Australia: The number of immigrants carrying HIV/AIDS into Victoria has more than quadrupled in the past two years
Health Department records show the number of HIV-positive people arriving from overseas and interstate has jumped from 16 in 2004 to 70 in 2006.
The shock rise has prompted State Health Minister Bronwyn Pike to suggest an overhaul of health checks for immigrants.
Federal Immigration Minister Kevin Andrews yesterday vowed to review the Victorian statistics.
All permanent visa applicants aged over 15 must be tested for HIV. The Federal Immigration Department then assesses individuals case-by-case.

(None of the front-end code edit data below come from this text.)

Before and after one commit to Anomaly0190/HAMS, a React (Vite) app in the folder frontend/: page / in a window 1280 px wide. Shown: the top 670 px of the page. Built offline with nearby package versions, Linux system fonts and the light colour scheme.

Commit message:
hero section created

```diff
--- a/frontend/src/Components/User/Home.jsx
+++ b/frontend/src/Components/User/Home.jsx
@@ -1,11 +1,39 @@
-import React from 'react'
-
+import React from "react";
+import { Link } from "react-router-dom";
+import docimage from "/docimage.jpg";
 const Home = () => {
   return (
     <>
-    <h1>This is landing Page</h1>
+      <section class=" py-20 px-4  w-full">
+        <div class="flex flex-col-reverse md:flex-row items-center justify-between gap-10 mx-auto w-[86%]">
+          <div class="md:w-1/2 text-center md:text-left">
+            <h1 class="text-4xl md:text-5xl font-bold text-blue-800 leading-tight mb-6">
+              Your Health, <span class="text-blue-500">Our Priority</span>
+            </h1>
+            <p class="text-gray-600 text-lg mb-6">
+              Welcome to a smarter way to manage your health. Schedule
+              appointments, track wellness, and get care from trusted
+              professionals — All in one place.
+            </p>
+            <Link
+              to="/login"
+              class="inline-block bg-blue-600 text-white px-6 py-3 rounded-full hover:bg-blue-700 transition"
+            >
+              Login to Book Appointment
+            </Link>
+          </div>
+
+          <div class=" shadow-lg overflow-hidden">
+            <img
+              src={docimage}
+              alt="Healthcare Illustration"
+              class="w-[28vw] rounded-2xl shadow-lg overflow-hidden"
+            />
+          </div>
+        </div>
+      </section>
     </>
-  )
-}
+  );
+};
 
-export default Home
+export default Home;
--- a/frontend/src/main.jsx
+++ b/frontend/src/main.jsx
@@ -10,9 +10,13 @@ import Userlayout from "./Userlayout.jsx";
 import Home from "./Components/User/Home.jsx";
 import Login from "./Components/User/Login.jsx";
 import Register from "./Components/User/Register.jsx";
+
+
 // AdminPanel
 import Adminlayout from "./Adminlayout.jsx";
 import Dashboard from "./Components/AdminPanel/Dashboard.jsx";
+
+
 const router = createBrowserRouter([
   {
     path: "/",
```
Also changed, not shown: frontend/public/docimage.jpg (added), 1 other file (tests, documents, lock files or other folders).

They take into account the cost and impact on public health services, which is why a number of applicants are banned from entering Australia due to age or other ailments such as diabetes.
Migration regulations state only those with tuberculosis are not allowed into the country on the grounds of public risk.
Ms Pike said the increase in HIV newcomers highlighted the need for a national approach to the issue.
"Perhaps border controls are not adequate and need to be looked at too," Ms Pike said.
Federal Health Minister Tony Abbott has asked the National Health Protection Committee to consider national guidelines for dealing with HIV-positive people considered to be high-risk.
Two weeks ago, a Victorian man was ordered to stand trial for intentionally infecting two people with the deadly disease and attempting to infect another 16.
The total number of Victorians newly diagnosed with HIV was 264 in 2006, up from 206 in 2004.
Call for states to adopt 'risky' HIV-patient guidelines